The Woodland Pavilion
The Woodland Pavilion, which is situated a stone's throw away from the fenced in area of the Open-Air Museum, was erected in 1853 as a place for public entertainment.for the middle classes. One could play skittles, have a drink, there was dancing for the young, fireworks and even balloon rides. But these amusements stopped in 1867 when Councillor Meincke, who had built Skovnæs Farm a few years earlier, bought the Woodland Pavilion. Meincke had other plans for the pavilion and converted it shortly afterwards into a dairy to process the milk from the farm's 80 cows. The place functioned as a dairy until 1894 when the farm was sold. After the sale, the pavilion was converted to housing for the farm's seasonal workers - Swedish and Polish women who worked in the sugar beet fields. The building was taken over by The Danish Sugar Factories in 1898 and in 1911 it became the property of the municipality.
The Wall Street crash in 1929 and the following world financial crisis put an end to the influx of foreign seasonal workers and the building was converted to a storehouse for grain. The pavilion was donated to the museum in 1960, but is still standing in its original position, at the edge of the woods, looking out over the lake.
A group which has sprung from the Museum Society for Museum Lolland-Falster has been arranging historical café events in the Woodland Pavilion during the season. For instance, cakes from original recipes of the 18th and 19th centuries are served here.
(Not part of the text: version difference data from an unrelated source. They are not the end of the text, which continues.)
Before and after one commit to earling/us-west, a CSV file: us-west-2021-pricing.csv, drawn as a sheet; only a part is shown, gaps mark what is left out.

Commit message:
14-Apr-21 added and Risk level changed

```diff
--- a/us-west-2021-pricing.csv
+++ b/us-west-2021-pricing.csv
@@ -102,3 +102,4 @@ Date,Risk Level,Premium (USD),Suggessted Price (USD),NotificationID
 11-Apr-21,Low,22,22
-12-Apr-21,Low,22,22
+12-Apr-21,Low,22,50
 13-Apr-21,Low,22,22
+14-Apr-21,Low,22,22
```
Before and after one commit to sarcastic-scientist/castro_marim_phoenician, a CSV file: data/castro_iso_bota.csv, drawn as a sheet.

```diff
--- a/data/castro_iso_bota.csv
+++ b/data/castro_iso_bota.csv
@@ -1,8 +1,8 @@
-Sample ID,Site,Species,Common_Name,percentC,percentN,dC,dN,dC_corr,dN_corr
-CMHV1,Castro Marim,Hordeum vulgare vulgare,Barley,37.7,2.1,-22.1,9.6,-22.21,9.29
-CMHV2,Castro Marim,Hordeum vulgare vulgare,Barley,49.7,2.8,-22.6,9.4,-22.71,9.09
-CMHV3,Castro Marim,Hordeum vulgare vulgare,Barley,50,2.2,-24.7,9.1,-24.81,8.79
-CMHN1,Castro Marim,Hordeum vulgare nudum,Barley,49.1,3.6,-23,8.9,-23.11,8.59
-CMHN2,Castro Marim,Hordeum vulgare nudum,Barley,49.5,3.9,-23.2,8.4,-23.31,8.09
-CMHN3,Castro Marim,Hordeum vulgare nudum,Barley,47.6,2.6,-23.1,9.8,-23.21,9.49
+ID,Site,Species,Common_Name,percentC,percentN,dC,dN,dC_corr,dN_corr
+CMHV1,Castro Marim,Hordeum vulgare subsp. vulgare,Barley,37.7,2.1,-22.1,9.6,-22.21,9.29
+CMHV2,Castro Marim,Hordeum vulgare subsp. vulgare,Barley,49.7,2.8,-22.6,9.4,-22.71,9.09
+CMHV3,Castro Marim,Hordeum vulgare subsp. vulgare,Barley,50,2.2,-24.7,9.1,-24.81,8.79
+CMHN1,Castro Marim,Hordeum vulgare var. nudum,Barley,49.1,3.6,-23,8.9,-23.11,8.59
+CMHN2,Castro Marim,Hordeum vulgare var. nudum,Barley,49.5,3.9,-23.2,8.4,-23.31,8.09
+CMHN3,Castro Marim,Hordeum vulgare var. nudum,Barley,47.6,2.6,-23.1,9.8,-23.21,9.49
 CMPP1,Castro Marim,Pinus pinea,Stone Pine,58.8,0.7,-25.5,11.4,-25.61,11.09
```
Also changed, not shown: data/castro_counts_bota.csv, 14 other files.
Sometimes the waitresses will be wearing typical costumes from the period.
Here you can see from the events calendar when the next historical café day will take place in the Woodland Pavilion.